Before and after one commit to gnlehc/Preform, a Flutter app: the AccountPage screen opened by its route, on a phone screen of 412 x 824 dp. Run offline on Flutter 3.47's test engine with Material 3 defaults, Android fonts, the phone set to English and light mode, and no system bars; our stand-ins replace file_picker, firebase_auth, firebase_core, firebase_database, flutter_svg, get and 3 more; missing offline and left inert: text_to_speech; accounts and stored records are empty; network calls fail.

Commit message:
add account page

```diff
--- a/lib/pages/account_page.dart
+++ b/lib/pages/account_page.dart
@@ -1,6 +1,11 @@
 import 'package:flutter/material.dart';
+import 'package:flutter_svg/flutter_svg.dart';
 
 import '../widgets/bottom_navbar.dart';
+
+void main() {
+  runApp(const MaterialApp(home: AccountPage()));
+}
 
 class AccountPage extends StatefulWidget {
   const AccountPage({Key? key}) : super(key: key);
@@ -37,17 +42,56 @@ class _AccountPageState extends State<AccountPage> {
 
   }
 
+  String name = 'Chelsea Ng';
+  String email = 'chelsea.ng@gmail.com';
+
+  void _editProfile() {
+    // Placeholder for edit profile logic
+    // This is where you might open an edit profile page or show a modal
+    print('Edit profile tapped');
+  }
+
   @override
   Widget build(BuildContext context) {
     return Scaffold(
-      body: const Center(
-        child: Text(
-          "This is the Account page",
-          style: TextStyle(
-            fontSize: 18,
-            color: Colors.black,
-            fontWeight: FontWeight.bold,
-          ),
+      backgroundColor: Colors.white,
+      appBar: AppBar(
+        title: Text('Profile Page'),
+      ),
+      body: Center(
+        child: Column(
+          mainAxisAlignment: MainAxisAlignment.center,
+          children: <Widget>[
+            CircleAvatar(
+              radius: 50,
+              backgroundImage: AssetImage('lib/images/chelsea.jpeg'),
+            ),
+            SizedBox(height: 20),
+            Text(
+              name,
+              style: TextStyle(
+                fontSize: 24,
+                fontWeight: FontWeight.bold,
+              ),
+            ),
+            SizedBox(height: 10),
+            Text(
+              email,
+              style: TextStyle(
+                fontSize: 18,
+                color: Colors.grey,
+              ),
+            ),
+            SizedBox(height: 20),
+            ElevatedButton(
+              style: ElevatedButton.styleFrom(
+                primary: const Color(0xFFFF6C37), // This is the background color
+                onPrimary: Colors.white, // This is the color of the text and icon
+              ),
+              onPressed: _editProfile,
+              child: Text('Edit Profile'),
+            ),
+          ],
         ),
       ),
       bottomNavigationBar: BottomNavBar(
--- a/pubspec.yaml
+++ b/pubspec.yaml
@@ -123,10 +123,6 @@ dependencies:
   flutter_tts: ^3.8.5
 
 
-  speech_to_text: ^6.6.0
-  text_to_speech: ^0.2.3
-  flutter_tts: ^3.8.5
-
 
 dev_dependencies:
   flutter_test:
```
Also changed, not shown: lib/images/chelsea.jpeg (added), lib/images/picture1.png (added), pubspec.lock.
********
AIM OF THE TASK: Lines containing the word "style" must all be returned from the material above.

FINAL ANSWER:
-          style: TextStyle(
+              style: TextStyle(
+              style: TextStyle(
+              style: ElevatedButton.styleFrom(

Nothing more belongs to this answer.